In this video, human resources consultant and trainer Catherine Mattice covers the relationship between a performance evaluation form and a job description. Learn about the necessary steps to creating an evaluation form, including: core competencies, company values, and a rating scale. She also covers how to discuss successes and setting goals, along with how to reduce biases and errors through manager training.
- What makes an effective employee evaluation form? Truth is you can download a template from the internet and call it a day, but that template won't be the most effective form. Your form should help you manage performance using your own company goals and values. I've included a template evaluation form in the Exercise Files for this course, but my hope is that you'll only use it as a guide while you watch this video and will make changes to it so that it suits your company specifically. There are a few things to keep in mind as you create your forms.
The first is that each job description should have it's own matching evaluation form. In other words, job descriptions and performance evaluation forms go hand-in-hand like his and hers bathroom towels. Also remember that evaluation forms should be clear and easy to use. Don't make them too complicated or lengthy. Finally, remember that while performance evaluations may be conducted annually, your managers and supervisors should be giving ongoing feedback all year. In fact, the annual performance evaluation should just be the formalized version of a conversation that's already taken place many times over throughout the year, so the first step in creating a performance evaluation form is to understand the core competencies a person in each position should be measured against and describe those competencies on the evaluation form.
If you take a look at my example in the Exercise Files, you'll find my Retail Clerk's core compentencies are excellent customer service, upselling products, financial accuracy in transactions, and keeping the store clean. A different evaluation form will be created for the Stock person, whose core competencies might be organization, efficiency in moving inventory from point A to point B, and the ability to foresee inventory needs. The second part of your form measures employees on how well they live your company values.
For example, I once did some HR consulting for a retail store and some of the company's values were a strong work ethic, teamwork, flexibility, and resourcefulness, so the evaluation forms I created included these skills and all employees were measured against them. Both your core competencies and your company values should include a short description of each item. The next step is to design the graphics scale to correspond with the core competencies and the company values.
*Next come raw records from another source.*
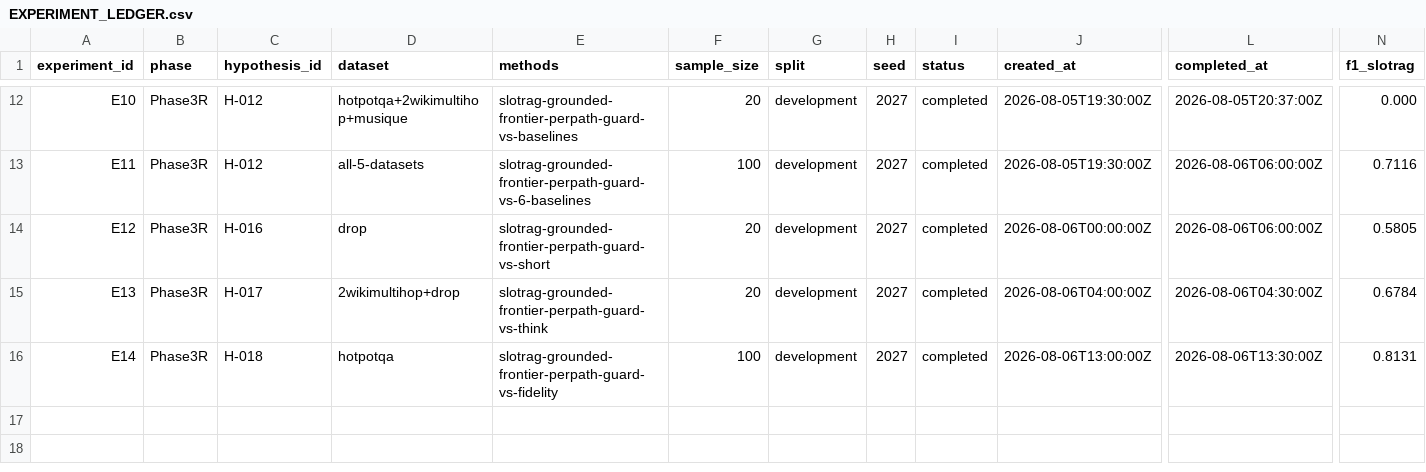
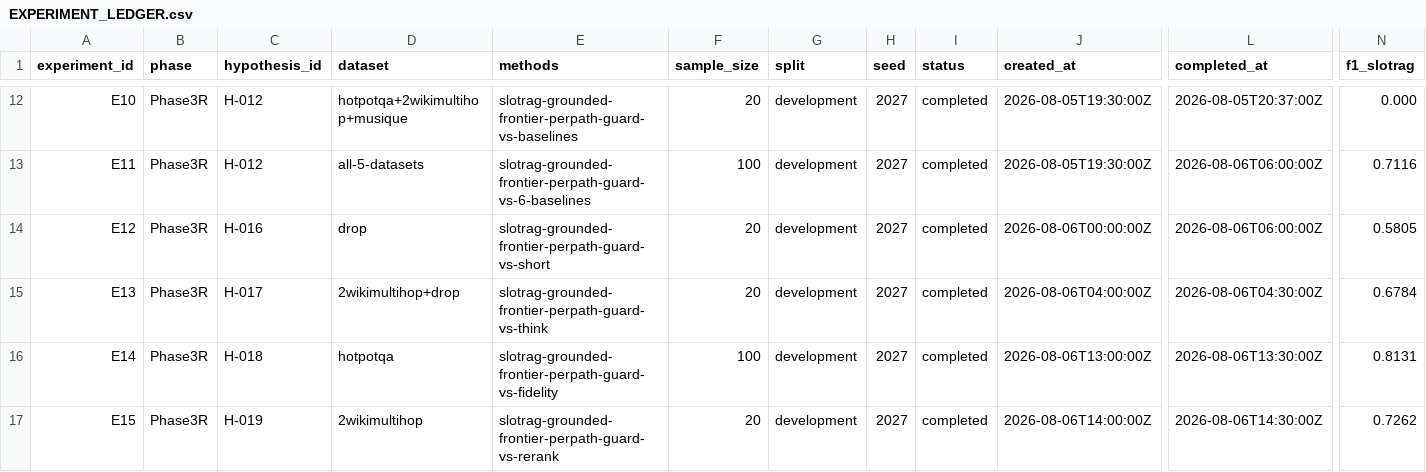
Before and after one commit to Meng0329/SlotRAG, a CSV file: research/EXPERIMENT_LEDGER.csv, drawn as a sheet; only a part is shown, gaps mark what is left out; rows hold the shown columns only; the diff names each change by its address in the sheet, - before the commit and + after, or states it on an @@ line.

Commit message:
docs(phase3r): H-019 rejected — evidence re-ranking changes zero 2wiki answers
Tier 1 (n=20 2wiki):
- guard 0.7262 -> rerank 0.7262 (Delta=0), 20/20 identical
- mechanism fires (reranker_calls=2); 10/20 samples had >8 evidence
  (rerank reordered+capped to 8, genuinely changed what generator saw)
- 0/10 high-count samples changed -> generator ignores evidence presentation
- 8th consecutive zero-effect generation-side intervention
- decisive: generator has internal answer prior; architecture-side unsolvable

```diff
--- a/research/EXPERIMENT_LEDGER.csv
+++ b/research/EXPERIMENT_LEDGER.csv
+row 17: E15 | Phase3R | H-019 | 2wikimultihop | slotrag-grounded-frontier-perpath-guard-vs-rerank | 20 | development | 2027 | completed | 2026-08-06T14:00:00Z | 2026-08-06T14:30:00Z | 0.7262
```
Also changed, not shown: 2 other files.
The graphics scale is your rating system. You can see on the template I provided that my scale is excellent, average, below average, and unsatisfactory. The idea is that any competency or value graded as unsatisfactory would need to be accompanied by an action plan for improvement, while anything marked below average is something the employee should be mindful of improving. An employee who receives an average in all categories might be an okay performer, but an employee who receives excellent in most or all categories would deserve some type of acknowledgement or might stand out as up for a promotion when a spot opens up.
Also note that I purposely did not include a neutral or N/A category in my scale. If you evaluation forms are paired with your job descriptions, than you won't need that item in your graphics scale. Next, you will create a place for managers to highlight the employee's strengths. I like to require managers to come up with a minimum of three strengths and to provide examples of how those strengths show up in the employee contributions to the company. Then you'll provide a section for the manager and employee to discuss opportunities for improvement.
Managers should always discuss goals, resources that will be provided to assist the employee, and the required timeline. Finally, you'll provide a section for employees to write in their comments and a place for the manager and employee to sign. Once you've created your evaluation forms for all of your positions, you are ready to provide manager training. This training doesn't need to be extensive or time-consuming, but understand that some managers are easy graders and will give everyone good or great scores, while others are hard graders and will give everyone good or poor scores.
The goal of your training is to eliminate that personal bias or inconsistency in judgement and get everyone on the same page. On a final note, once you've created the performance evaluation form and process and trained your managers on how to use it, your role becomes that of a coach. Your job is to make the evaluation conversations comfortable for everyone. Rather than a time to dread a difficult conversation about failures, make performance evaluations a time to celebrate successes.
HR consultant Catherine Mattice outlines some of the considerations of the human resources professional, such as balancing the needs of employees with the interests of the organization. She reveals how to conduct an HR audit to identify HR practices that need improvement. She then outlines core HR responsibilities: staffing, training, documentation, compensation and benefits, performance reviews, job descriptions, compliance with state and federal regulations, and more.
- Building trust with employees
- Conducting an HR audit
- Classifying employees
- Setting up compensation and benefits
- Creating and enforcing company policies
- Writing job descriptions
- Recruiting, interviewing, and hiring new employees
- Managing employee performance
- Training employees
- Disciplining employees